From: "Smith, Kevin L" <[log in to unmask]>
Date: Tue, 1 Aug 2017 13:09:13 +0000
If we are speculating about alternative futures, can't we also imagine
a world in which it is Elsevier, Wiley and Springer that cease to
exist, or at least cease to dominate the landscape for academic work,
and something like Sci-Hub would serve as the central distribution
point for that work? It is not really hard to imagine Sci-Hub as a
legal service, imo, working directly with those same scholars who are
already using it as a major source of scholarly output.
Kevin L. Smith, J.D.
Dean of Libraries
University of Kansas
From: "Jim O'Donnell" <[log in to unmask]>
Date: Mon, 31 Jul 2017 20:02:22 -0700
I had not thought of Sandy's very good point. Sci-Hub as we know it,
and on their own representation, *depends* on the existing publishing
system to produce, aggregate, and make available all of their content
-- which they then, um, transfer into their servers. Success for them
ideally consists in continued parasitism. One form of failure would
be effective destruction of their server by some form of force
majeure, which many think unlikely. But another form of failure would
lie in the collapse of the ecosystem on which they feed. Without
Elsevier, Wiley, and Springer, in other words, they are nothing.
Nothing suggests that they have a strategy beyond harassment, raiding,

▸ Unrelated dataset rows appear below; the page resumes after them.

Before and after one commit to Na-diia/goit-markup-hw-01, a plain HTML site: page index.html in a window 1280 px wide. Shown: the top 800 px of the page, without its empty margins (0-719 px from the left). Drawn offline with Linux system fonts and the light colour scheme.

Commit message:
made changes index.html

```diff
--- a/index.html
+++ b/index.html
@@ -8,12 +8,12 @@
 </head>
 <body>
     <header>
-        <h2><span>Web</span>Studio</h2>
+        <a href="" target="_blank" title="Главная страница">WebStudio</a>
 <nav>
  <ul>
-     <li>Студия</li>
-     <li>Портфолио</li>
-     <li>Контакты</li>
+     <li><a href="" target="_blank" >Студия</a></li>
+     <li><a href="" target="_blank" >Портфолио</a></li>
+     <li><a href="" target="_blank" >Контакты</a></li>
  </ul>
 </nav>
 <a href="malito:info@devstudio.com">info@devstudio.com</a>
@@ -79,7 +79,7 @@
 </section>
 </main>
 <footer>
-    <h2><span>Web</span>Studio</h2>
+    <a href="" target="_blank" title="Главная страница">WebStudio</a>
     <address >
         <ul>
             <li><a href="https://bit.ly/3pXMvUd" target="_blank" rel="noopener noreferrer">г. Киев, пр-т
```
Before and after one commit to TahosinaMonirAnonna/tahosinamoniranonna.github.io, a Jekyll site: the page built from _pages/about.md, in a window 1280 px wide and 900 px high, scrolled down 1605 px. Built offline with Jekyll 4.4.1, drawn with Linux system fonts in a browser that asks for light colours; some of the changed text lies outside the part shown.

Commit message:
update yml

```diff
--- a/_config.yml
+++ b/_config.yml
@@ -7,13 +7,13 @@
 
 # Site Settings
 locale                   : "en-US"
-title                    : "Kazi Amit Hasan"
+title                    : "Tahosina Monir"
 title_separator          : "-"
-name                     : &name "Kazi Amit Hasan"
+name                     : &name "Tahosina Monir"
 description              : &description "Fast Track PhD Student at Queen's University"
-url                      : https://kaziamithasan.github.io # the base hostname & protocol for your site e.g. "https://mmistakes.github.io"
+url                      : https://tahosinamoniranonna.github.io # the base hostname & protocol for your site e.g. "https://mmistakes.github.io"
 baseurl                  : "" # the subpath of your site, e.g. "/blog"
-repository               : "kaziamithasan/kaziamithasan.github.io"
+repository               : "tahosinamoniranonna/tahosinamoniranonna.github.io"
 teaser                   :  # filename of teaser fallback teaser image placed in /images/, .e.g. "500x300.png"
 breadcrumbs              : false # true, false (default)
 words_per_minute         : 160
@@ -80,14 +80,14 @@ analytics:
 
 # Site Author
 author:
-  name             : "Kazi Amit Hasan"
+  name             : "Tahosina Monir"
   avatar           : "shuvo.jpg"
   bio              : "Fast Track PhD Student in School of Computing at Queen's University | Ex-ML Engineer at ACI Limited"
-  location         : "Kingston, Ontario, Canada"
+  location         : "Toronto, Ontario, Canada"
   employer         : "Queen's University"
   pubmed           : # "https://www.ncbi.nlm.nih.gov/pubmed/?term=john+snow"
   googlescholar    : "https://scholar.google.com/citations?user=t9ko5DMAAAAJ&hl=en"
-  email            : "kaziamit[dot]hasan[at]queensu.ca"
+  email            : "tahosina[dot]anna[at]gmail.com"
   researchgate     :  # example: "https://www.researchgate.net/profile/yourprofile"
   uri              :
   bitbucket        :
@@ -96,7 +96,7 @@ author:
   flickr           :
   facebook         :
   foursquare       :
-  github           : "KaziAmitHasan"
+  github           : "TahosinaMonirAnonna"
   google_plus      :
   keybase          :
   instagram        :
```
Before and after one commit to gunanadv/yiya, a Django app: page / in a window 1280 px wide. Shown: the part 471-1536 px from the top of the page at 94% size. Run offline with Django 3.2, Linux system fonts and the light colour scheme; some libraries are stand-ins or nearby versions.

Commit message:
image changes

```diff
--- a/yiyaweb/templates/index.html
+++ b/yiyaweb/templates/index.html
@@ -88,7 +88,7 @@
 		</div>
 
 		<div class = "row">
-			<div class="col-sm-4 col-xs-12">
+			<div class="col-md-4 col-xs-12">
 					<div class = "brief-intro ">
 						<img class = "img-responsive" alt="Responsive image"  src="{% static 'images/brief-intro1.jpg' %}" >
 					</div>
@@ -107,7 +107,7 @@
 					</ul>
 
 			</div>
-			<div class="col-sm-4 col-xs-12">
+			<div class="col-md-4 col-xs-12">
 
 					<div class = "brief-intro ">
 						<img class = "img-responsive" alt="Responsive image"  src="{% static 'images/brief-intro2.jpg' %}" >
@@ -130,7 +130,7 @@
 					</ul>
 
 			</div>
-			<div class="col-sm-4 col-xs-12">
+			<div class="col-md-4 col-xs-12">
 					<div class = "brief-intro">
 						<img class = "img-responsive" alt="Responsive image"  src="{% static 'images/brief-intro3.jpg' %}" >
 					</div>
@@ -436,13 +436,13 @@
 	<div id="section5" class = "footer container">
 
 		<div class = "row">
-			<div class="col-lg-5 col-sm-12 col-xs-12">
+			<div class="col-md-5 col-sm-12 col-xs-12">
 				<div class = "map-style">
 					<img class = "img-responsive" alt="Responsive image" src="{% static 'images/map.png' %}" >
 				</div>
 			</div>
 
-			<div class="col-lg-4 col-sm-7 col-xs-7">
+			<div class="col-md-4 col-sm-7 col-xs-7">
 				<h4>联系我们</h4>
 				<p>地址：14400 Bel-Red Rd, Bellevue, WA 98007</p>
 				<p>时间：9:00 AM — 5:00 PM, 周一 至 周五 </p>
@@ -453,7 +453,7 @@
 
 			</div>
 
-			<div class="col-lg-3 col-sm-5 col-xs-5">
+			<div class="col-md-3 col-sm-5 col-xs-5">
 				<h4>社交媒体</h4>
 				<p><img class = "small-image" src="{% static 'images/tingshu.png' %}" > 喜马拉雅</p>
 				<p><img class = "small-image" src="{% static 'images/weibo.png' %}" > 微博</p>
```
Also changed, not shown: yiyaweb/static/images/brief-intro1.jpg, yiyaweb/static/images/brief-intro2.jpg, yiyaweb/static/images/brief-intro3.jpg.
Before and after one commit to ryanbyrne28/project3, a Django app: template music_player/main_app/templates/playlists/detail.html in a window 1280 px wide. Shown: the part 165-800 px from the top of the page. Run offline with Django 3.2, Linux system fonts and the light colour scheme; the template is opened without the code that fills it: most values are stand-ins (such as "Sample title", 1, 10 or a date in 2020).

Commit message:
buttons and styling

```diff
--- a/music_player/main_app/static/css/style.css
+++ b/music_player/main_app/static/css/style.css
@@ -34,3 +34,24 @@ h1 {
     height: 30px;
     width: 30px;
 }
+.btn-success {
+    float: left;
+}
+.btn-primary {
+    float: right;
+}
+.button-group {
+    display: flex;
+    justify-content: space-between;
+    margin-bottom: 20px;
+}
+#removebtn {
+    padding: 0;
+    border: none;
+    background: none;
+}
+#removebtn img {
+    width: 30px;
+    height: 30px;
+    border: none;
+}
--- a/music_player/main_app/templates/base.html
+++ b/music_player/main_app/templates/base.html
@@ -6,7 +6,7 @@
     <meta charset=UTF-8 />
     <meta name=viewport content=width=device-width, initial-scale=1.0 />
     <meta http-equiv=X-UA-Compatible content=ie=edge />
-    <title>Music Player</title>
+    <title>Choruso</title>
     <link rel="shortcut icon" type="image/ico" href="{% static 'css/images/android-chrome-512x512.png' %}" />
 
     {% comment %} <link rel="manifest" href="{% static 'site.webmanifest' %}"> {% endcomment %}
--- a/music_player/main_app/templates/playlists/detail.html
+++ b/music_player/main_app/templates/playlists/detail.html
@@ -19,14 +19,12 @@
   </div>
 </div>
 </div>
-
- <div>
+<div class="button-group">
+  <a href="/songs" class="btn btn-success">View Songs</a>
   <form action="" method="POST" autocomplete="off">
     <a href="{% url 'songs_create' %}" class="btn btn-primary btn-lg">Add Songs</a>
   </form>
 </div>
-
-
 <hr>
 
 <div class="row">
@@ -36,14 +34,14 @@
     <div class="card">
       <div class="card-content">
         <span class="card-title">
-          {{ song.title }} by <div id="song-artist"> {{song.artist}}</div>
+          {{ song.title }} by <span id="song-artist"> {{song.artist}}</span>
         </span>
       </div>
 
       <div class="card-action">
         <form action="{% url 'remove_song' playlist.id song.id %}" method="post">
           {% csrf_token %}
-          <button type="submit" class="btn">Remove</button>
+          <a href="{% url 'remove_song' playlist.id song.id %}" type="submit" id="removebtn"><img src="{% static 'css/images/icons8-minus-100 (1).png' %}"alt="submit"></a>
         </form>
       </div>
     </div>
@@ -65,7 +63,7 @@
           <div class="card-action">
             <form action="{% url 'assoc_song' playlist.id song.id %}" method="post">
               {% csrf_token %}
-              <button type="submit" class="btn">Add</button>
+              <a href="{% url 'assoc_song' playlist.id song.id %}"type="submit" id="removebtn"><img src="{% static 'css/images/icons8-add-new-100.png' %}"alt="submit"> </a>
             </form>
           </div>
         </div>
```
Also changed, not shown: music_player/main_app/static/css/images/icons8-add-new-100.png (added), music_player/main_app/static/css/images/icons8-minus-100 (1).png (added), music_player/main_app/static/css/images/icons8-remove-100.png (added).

disruption. Would anyone care to do the work of strategy for them
here on Liblicense?